After receiving his diagnosis, the greatest challenge he faced was rediscovering a sense of self-worth in a world that places importance on who you are and what you do.

“I had to eventually leave my job selling office equipment at Xerox Corporation,” he says. “I realized in my loss of work that there was loss of structure and how I managed my day. Everyone defined themselves by what they do, so that was the hardest part, I did not have something to tell someone. It really impacted me in a negative way.”

Alan with his wife and two daughters on graduation day

Supported by his family and the local organizations he connected with, Alan embarked on a journey of self-discovery, taking on volunteer opportunities until he carved out his own path of fulfillment.

“I took the sadness of the moment and figured out what I can do to make life better,” he says. “It’s a story I am proud of. I was down as low as I possibly could have gotten, but I found a way through. I found a way to be of service, to use my knowledge to help others and create a brighter present.”

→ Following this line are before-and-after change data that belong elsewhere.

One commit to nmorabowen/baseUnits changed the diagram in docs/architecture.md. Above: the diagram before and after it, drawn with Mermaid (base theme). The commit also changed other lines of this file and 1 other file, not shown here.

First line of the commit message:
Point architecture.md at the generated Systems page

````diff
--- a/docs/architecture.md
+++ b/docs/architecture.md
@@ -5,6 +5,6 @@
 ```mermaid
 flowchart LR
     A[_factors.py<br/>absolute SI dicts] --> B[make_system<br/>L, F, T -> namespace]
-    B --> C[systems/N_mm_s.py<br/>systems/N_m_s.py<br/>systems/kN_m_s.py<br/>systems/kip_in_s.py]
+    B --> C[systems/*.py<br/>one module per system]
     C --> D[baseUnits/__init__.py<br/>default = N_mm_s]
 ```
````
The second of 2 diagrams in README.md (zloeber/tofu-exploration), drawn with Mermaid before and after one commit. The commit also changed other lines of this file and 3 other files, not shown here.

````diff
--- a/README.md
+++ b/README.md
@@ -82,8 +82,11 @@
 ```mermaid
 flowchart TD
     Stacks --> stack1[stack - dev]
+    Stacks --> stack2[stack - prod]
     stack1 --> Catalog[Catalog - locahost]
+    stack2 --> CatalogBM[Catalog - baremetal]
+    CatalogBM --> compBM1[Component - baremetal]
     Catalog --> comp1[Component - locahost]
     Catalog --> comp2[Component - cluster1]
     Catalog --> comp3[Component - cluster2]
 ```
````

Formerly serving as the Chairman of the Board of Directors for the Department of Human Services in Connecticut, he now has assumed the role of Chairman for the First Selectman's Advisory Committee for People with Disabilities in Greenwich. Alan also dedicates his time to working with Coffee for Good, a local organization committed to providing training and competitive job placements for individuals with disabilities.

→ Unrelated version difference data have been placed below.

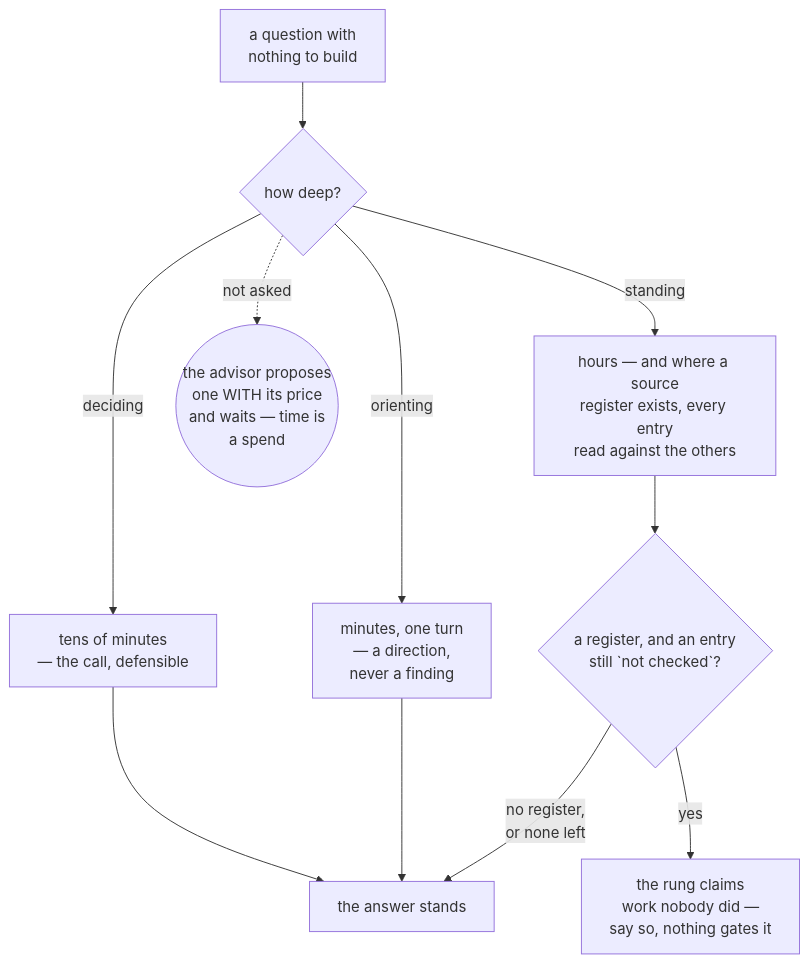
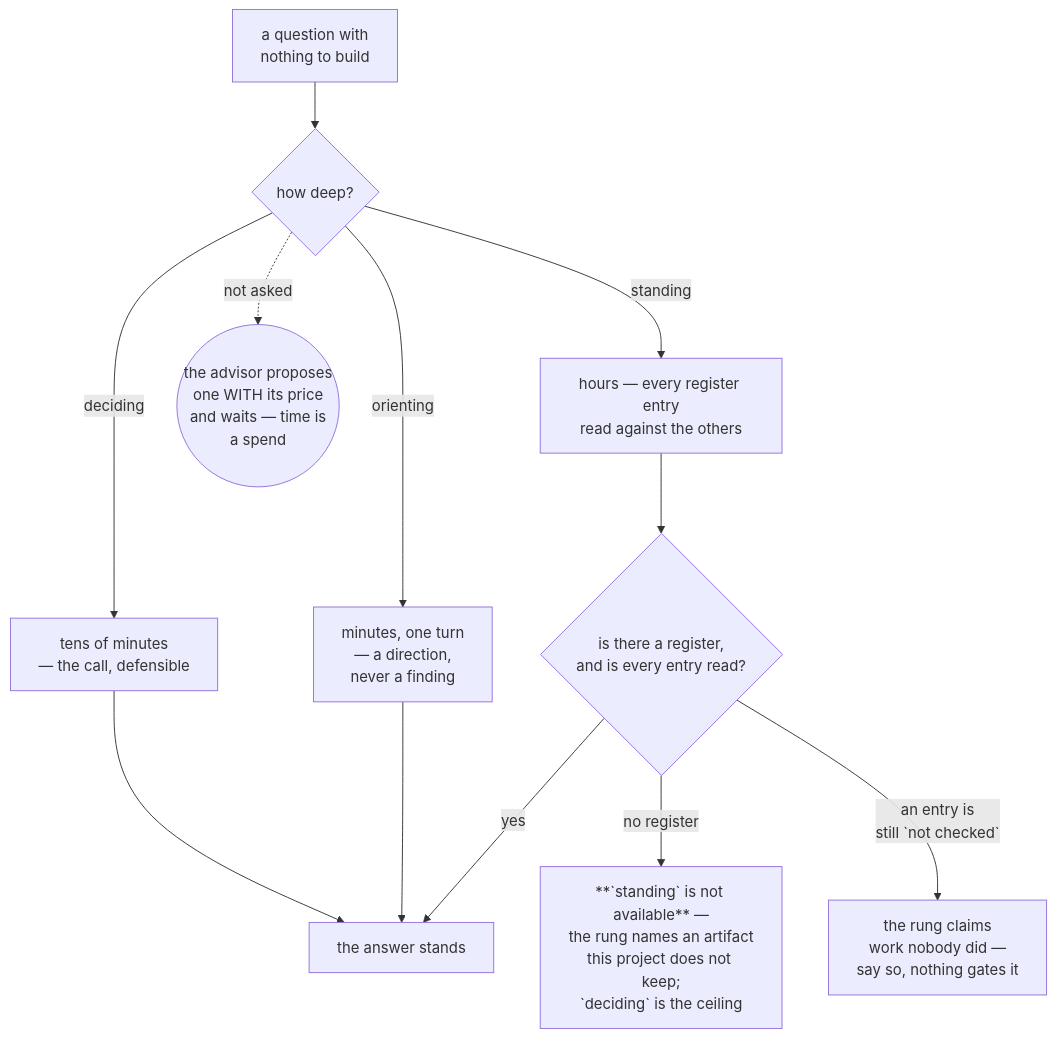
One commit to jamillazarev/opsinist changed the first of 2 diagrams in consulting.md. Above: the diagram before and after it, drawn with Mermaid. The commit also changed other lines of this file and 8 other files, not shown here.

````diff
--- a/consulting.md
+++ b/consulting.md
@@ -24,13 +27,14 @@
 ```mermaid
 flowchart TD
   Q["a question with<br/>nothing to build"] --> D{"how deep?"}
   D -->|"orienting"| O["minutes, one turn<br/>— a direction,<br/>never a finding"]
   D -->|"deciding"| E["tens of minutes<br/>— the call, defensible"]
-  D -->|"standing"| S["hours — and where a source<br/>register exists, every entry<br/>read against the others"]
+  D -->|"standing"| S["hours — every register entry<br/>read against the others"]
   D -.->|"not asked"| A(("the advisor proposes<br/>one WITH its price<br/>and waits — time is<br/>a spend"))
-  S --> V{"a register, and an entry<br/>still `not checked`?"}
-  V -->|"yes"| R["the rung claims<br/>work nobody did —<br/>say so, nothing gates it"]
-  V -->|"no register,<br/>or none left"| K["the answer stands"]
+  S --> V{"is there a register,<br/>and is every entry read?"}
+  V -->|"no register"| N["**`standing` is not available** —<br/>the rung names an artifact<br/>this project does not keep;<br/>`deciding` is the ceiling"]
+  V -->|"an entry is<br/>still `not checked`"| R["the rung claims<br/>work nobody did —<br/>say so, nothing gates it"]
+  V -->|"yes"| K["the answer stands"]
   O --> K
   E --> K
 ```
````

“We help take people post-high school to develop their talents and abilities, so they are ready for work in several industries,” he says. “We help with self-assessment, resume building, interviewing and work placements.”

Since opening two years ago, the organization has successfully facilitated the placement of 18 individuals into local jobs across various industries, and at present, 24 individuals are undergoing training.

“It’s very hard to break the stigma when you have a disability. People may not trust that you can get the job done, but I am most proud of giving a voice to people who for one reason or another cannot raise their voice loud enough,” he says.

Alan posing with his guide dog while holding a World Read Aloud Day sign

Alan’s vision and hearing have remained stable over the years due to drastic lifestyle changes, including his diet. Early diagnosis for certain retinal diseases and syndromic conditions may help patients make lifestyle changes to preserve their vision and overall health.

“Being mostly vegan has been beneficial for me as a Refsum patient. With the guidance of the Global DARE Foundation, I have been able to enhance my diet with low to no phytanic acid foods to help manage my condition,” he says.

Alongside his loving family and trusted guide dog, Denise, Alan continues to remain optimistic about his future and the prospects of retinal degenerative disease treatments.

“The Foundation Fighting Blindness brought me to this point. My Refsum journey would not have happened without the Foundation and all the work that was done,” he says. “I am very fortunate. I may have lost my job, but I have a great family who loves me and takes care of me. I am happy that I can still see their smiles.”